EXERCISE DESCRIPTION: Below are some records. Output the lines from the first one through the line that holds "raw frame count", exactly as written, with no pictures.

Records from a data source
==============================
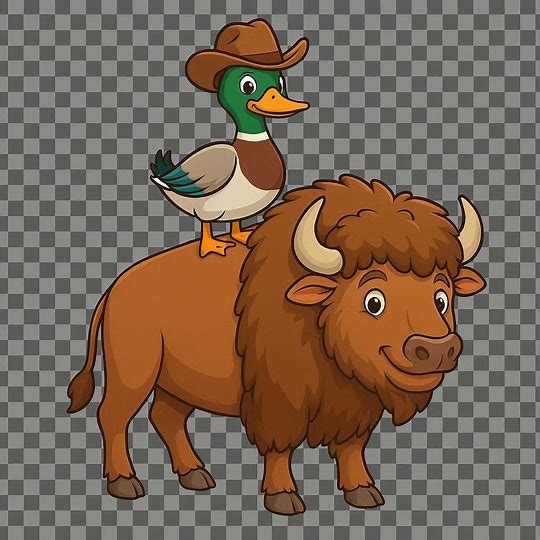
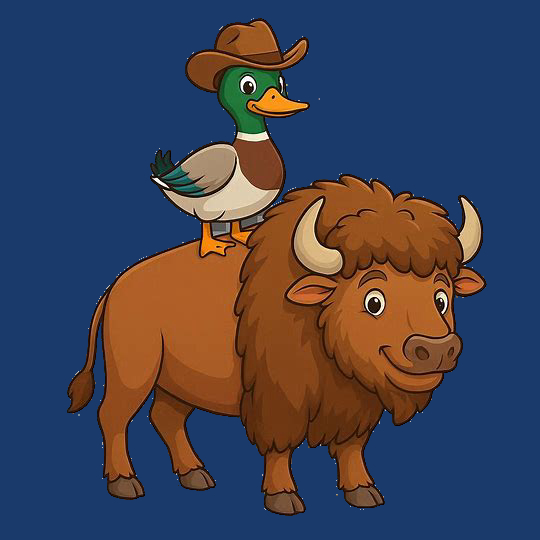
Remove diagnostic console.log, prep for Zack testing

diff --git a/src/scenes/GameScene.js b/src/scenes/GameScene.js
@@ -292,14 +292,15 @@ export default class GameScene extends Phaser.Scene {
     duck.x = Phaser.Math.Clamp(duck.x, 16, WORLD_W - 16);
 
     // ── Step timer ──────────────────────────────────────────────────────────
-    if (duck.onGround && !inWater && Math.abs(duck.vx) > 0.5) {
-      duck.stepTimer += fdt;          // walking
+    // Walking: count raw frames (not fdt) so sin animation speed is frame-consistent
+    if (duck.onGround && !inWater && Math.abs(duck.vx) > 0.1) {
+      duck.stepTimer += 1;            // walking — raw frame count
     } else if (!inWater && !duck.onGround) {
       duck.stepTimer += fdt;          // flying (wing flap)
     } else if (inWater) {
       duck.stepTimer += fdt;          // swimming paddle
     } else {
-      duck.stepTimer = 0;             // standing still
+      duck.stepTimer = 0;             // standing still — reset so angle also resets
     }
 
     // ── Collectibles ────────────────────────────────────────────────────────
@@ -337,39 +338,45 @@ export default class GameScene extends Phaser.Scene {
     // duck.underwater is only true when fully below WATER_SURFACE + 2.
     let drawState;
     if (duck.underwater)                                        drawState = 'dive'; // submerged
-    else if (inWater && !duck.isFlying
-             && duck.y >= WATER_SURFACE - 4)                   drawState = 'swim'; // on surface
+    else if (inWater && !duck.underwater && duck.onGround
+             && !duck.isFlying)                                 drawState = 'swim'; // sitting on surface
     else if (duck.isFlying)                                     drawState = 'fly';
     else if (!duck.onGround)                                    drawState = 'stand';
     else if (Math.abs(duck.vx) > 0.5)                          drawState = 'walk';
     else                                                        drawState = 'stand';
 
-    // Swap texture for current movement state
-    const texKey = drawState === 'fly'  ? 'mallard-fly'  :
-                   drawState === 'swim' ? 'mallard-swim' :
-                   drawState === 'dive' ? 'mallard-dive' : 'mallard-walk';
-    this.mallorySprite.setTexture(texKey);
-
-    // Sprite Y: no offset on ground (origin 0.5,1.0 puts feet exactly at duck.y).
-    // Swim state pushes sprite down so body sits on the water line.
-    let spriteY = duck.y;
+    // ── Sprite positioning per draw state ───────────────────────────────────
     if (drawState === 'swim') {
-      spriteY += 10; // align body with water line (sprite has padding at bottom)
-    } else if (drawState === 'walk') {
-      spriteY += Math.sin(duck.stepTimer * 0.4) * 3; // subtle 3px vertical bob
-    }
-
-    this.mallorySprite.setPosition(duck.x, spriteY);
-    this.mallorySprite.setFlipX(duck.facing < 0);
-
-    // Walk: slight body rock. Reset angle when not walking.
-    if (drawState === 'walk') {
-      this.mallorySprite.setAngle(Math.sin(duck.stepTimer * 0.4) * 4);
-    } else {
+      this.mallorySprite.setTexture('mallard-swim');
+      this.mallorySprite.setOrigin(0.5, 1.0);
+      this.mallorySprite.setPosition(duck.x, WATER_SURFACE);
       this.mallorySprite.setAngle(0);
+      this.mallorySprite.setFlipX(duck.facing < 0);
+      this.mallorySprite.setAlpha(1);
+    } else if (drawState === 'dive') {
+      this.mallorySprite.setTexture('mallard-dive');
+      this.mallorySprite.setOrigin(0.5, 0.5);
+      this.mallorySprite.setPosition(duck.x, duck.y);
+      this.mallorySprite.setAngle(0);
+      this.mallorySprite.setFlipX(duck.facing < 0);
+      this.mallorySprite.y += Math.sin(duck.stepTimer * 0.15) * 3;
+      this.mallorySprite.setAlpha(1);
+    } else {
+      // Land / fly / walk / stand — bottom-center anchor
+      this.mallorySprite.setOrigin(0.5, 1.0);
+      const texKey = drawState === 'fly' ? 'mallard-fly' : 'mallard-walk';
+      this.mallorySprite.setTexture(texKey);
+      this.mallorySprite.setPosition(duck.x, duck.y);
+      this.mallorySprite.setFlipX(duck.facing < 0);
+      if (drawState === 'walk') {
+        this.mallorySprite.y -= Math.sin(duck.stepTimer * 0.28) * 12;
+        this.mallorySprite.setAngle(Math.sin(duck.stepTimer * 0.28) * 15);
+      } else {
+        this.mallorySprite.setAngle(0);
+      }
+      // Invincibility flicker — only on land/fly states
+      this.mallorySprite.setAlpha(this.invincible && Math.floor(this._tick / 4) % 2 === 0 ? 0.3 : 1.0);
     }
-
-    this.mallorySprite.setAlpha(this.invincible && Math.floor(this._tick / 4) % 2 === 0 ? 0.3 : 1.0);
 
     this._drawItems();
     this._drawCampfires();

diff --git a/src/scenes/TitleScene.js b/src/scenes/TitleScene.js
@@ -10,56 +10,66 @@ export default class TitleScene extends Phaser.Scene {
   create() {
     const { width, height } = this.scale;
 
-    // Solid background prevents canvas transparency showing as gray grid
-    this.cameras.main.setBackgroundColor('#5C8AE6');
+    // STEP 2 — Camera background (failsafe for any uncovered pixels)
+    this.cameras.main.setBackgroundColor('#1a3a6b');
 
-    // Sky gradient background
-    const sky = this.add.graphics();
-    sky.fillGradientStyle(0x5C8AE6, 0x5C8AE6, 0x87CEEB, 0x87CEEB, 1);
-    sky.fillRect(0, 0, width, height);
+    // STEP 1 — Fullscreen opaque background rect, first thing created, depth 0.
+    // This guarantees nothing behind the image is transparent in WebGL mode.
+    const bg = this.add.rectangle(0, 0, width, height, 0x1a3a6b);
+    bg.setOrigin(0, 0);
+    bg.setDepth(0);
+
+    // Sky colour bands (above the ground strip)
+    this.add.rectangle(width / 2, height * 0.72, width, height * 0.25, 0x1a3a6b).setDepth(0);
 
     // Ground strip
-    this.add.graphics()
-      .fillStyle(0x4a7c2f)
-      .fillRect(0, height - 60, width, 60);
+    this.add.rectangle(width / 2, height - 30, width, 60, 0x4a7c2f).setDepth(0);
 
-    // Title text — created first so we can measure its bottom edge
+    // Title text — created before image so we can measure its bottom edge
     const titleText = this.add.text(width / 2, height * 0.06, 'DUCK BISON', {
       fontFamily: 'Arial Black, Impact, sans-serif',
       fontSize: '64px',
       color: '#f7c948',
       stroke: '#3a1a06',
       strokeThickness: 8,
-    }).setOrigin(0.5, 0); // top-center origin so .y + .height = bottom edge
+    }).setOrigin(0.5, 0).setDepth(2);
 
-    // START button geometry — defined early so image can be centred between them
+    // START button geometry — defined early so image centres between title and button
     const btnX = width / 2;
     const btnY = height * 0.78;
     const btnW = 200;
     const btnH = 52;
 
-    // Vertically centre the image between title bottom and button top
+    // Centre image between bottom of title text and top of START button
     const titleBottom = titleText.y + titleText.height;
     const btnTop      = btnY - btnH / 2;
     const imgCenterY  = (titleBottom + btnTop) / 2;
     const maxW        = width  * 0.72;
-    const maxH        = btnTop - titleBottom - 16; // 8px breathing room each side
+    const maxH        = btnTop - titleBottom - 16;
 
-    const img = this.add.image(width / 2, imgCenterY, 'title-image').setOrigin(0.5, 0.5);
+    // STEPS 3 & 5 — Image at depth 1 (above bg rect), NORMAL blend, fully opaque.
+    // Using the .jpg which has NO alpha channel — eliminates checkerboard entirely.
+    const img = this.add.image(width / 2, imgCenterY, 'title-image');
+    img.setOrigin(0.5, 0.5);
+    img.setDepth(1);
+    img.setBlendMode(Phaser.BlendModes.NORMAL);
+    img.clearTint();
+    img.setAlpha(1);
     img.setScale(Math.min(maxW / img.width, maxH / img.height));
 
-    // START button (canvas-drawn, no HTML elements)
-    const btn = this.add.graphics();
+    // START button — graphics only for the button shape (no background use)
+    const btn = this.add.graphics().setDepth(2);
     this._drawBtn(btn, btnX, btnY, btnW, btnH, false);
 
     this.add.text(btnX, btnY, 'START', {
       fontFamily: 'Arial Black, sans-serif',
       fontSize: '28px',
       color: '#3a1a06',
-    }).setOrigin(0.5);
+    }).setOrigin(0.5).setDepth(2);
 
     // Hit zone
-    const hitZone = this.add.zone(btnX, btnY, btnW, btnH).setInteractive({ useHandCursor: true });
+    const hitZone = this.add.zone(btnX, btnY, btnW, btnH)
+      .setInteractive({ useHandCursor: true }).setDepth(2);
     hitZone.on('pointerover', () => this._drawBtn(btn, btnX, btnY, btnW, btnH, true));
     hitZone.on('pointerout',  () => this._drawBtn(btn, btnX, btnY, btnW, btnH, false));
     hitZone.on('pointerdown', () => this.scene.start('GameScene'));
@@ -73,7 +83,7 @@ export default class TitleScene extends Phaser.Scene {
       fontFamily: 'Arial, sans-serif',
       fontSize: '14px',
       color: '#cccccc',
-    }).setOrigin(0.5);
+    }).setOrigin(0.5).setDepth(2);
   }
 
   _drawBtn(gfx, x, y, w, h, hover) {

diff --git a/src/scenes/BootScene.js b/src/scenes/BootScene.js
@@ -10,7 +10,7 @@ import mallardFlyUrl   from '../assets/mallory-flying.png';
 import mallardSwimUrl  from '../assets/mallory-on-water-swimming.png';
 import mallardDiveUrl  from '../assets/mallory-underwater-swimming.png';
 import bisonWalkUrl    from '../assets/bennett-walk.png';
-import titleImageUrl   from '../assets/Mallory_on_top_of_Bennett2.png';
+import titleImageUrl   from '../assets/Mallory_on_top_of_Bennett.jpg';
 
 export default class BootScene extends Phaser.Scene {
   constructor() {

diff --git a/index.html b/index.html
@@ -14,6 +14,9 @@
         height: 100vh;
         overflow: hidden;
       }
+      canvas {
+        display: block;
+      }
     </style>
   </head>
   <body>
==============================
EXERCISE ANSWER:
Remove diagnostic console.log, prep for Zack testing

diff --git a/src/scenes/GameScene.js b/src/scenes/GameScene.js
@@ -292,14 +292,15 @@ export default class GameScene extends Phaser.Scene {
     duck.x = Phaser.Math.Clamp(duck.x, 16, WORLD_W - 16);
 
     // ── Step timer ──────────────────────────────────────────────────────────
-    if (duck.onGround && !inWater && Math.abs(duck.vx) > 0.5) {
-      duck.stepTimer += fdt;          // walking
+    // Walking: count raw frames (not fdt) so sin animation speed is frame-consistent
+    if (duck.onGround && !inWater && Math.abs(duck.vx) > 0.1) {
+      duck.stepTimer += 1;            // walking — raw frame count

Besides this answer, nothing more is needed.